For those of you who don’t know, The Message is a Bible written by Eugene H. Peterson, an awarding winning author, pastor, poet, and scholar. Peterson decided to create this work because of a class he was teaching on Paul’s letter to the Galatians. He said—
“I began to realize that the adults in my class weren’t feeling the vitality and directness that I sensed as I read and studied the New Testament in its original Greek. Writing straight from the original text, I began to attempt to bring into English the rhythms and idioms of the original language. I knew that the early readers of the New Testament were captured and engaged by these writings and I wanted my congregation to be impacted in the same way. I hoped to bring the New Testament to life for two different types of people: those who hadn’t read the Bible because it seemed too distant and irrelevant and those who had read the Bible so much that it had become ‘old hat’.”

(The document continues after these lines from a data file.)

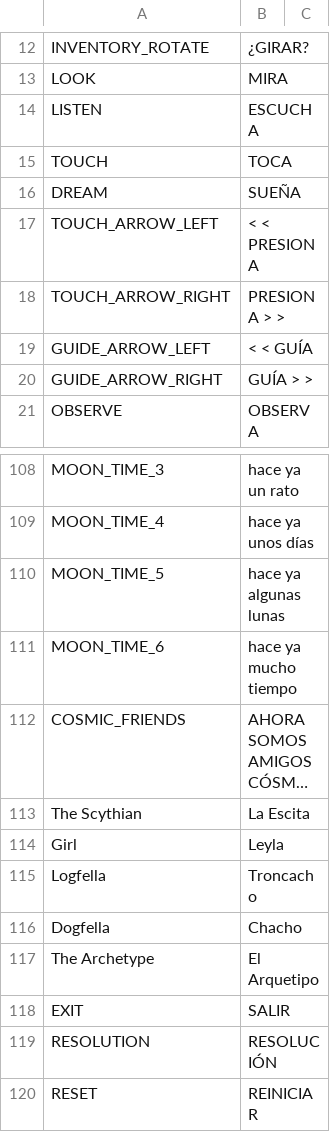
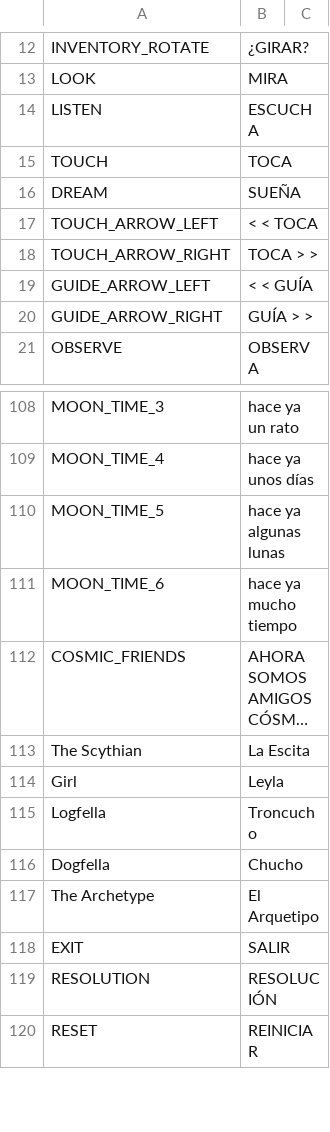
Before and after one commit to cesardeg/sworcery-spanish, a TSV file: locales/strings.tsv, drawn as a sheet; only a part is shown, gaps mark what is left out; long unchanged cells end in ….

```diff
--- a/locales/strings.tsv
+++ b/locales/strings.tsv
@@ -16,4 +16,4 @@ TOUCH	TOCA
 DREAM	SUEÑA	
-TOUCH_ARROW_LEFT	< < PRESIONA	
-TOUCH_ARROW_RIGHT	PRESIONA > >	
+TOUCH_ARROW_LEFT	< < TOCA	
+TOUCH_ARROW_RIGHT	TOCA > >	
 GUIDE_ARROW_LEFT	< < GUÍA	
@@ -114,4 +114,4 @@ The Scythian	La Escita
 Girl	Leyla	
-Logfella	Troncacho	
-Dogfella	Chacho	
+Logfella	Troncucho	
+Dogfella	Chucho	
 The Archetype	El Arquetipo	
```
Also changed, not shown: locales/dialog.tsv.
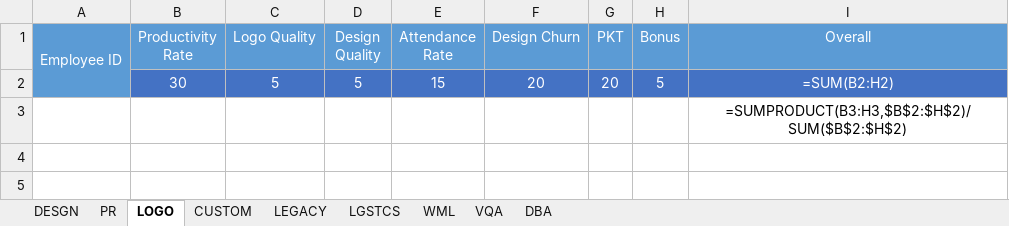
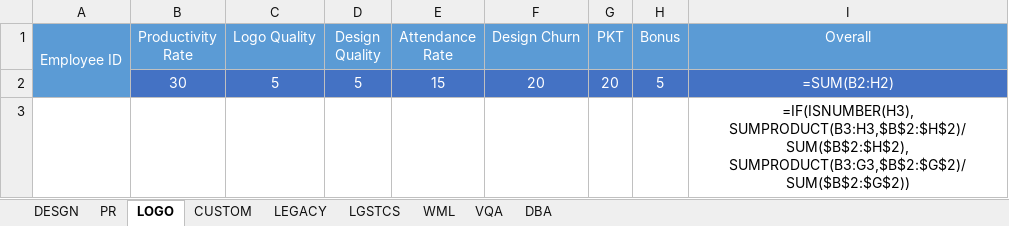
Before and after one commit to personiv/dftools, an Excel workbook: public/data/ManualTemplate.xlsx, sheet LOGO, drawn as a sheet; values as stored, in another font and other column widths than the file's, no borders; formulas are shown in place of their values; the diff names each change by its address in the sheet, - before the commit and + after, or states it on an @@ line.

Commit message:
Revised manual template

```diff
--- a/public/data/ManualTemplate.xlsx (sheet LOGO)
+++ b/public/data/ManualTemplate.xlsx (sheet LOGO)
-I3 (Overall): =SUMPRODUCT(B3:H3,$B$2:$H$2)/SUM($B$2:$H$2)
+I3 (Overall): =IF(ISNUMBER(H3), SUMPRODUCT(B3:H3,$B$2:$H$2)/SUM($B$2:$H$2), SUMPRODUCT(B3:G3,$B$2:$G$2)/SUM($B$2:$G$2))
```
Also changed, not shown: sheet LGSTCS, sheet PR, sheet CUSTOM, sheet DESGN, sheet LEGACY, sheet DBA, 2 more sheets.
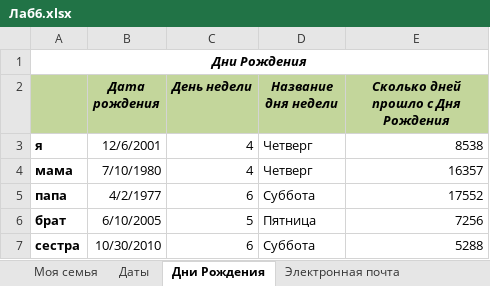
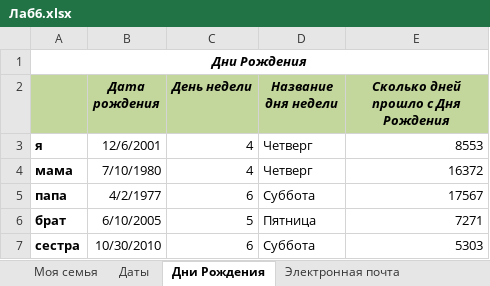
Before and after one commit to GOVNOCODERZ/Codespace, an Excel workbook: Файлы/1 курс/2 семестр/Теоретическая информатика/Лабы/23.04.25 - Лаба №6/Дима/Лаб6.xlsx, sheet Дни Рождения, drawn as a sheet; values as stored, in another font and other column widths than the file's, no borders; the diff names each change by its address in the sheet, - before the commit and + after, or states it on an @@ line.

```diff
--- a/Файлы/1 курс/2 семестр/Теоретическая информатика/Лабы/23.04.25 - Лаба №6/Дима/Лаб6.xlsx (sheet Дни Рождения)
+++ b/Файлы/1 курс/2 семестр/Теоретическая информатика/Лабы/23.04.25 - Лаба №6/Дима/Лаб6.xlsx (sheet Дни Рождения)
-E3: 8538
+E3: 8553
-E4: 16357
+E4: 16372
-E5: 17552
+E5: 17567
-E6: 7256
+E6: 7271
-E7: 5288
+E7: 5303
```
Also changed, not shown: sheet ДЗ, sheet Следующий День Рождения, sheet Электронная почта, Файлы/1 курс/2 семестр/Теоретическая информатика/Лабы/09.04.25 - Лаба №5/Дима/Лаб5.xlsx, 2 other files.
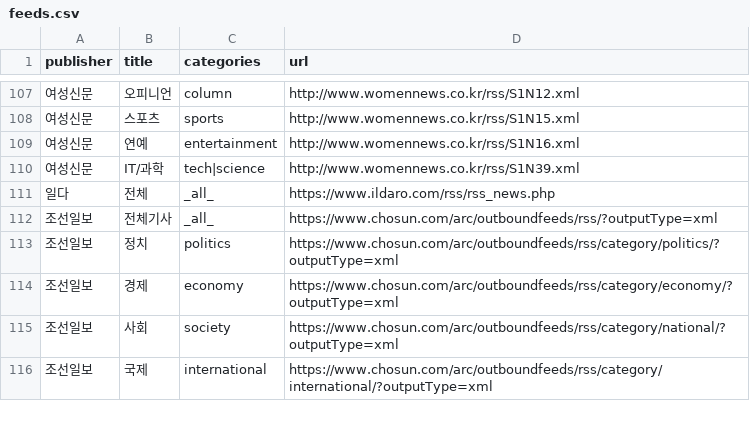
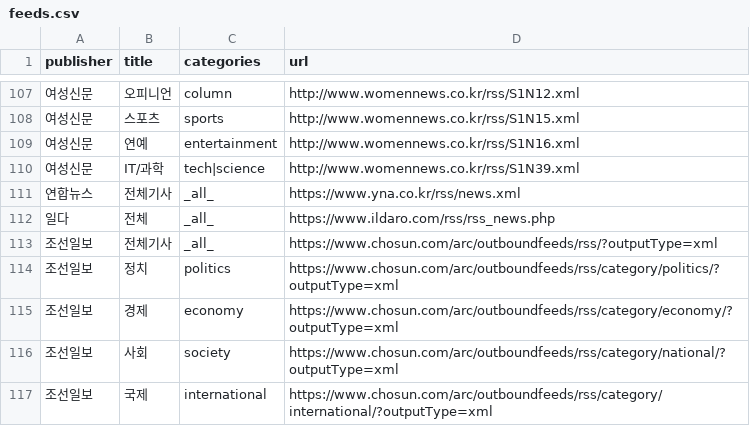
Before and after one commit to muteno/nomute-editor, a CSV file: scraper/feeds.csv, drawn as a sheet; only a part is shown, gaps mark what is left out; the diff names each change by its address in the sheet, - before the commit and + after, or states it on an @@ line.

```diff
--- a/scraper/feeds.csv
+++ b/scraper/feeds.csv
+row 111: 연합뉴스 | 전체기사 | _all_ | https://www.yna.co.kr/rss/news.xml
```
Also changed, not shown: 4 other files.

I remember seeing a copy of The Message on a bookshelf at my parent’s home and thought of it more as a novelty than a “serious” Bible (whatever that means). But then I started hearing more about it from Bono and U2 (if you don’t know, I’m a huge U2 fan). And sometimes I’d check it’s version of a passage for my Lectionary Reflection series. More often than not, though, I’d go with a different Bible translation.
And then I stumbled upon this conversation between Bono and Peterson.
I was really taken aback and thought I’d give The Message another look.
But I didn’t.
That is, until I wrote that recent piece about my Mom. It struck me then that she really liked this version of the Bible and that I should give it a proper go. So, my pledge is not to use any other translations, not even for reference, for an entire year—just use The Message as my only text.
So, there you go. For a year (at least), as a pledge to my Mom, I’ll only be using The Message. How it will affect you, dear reader, is that’s the version you’ll see quoted on my blog. While I may reference other texts (as I do from time to time), The Message will be the version you read for all of my main Bible quotes.
I hope you enjoy this journey and I’m glad you’re taking it with me. Perhaps you, too, will find out why it’s called a “reader’s Bible.”
In the Love of the Three in One,
Br. Jack+, LC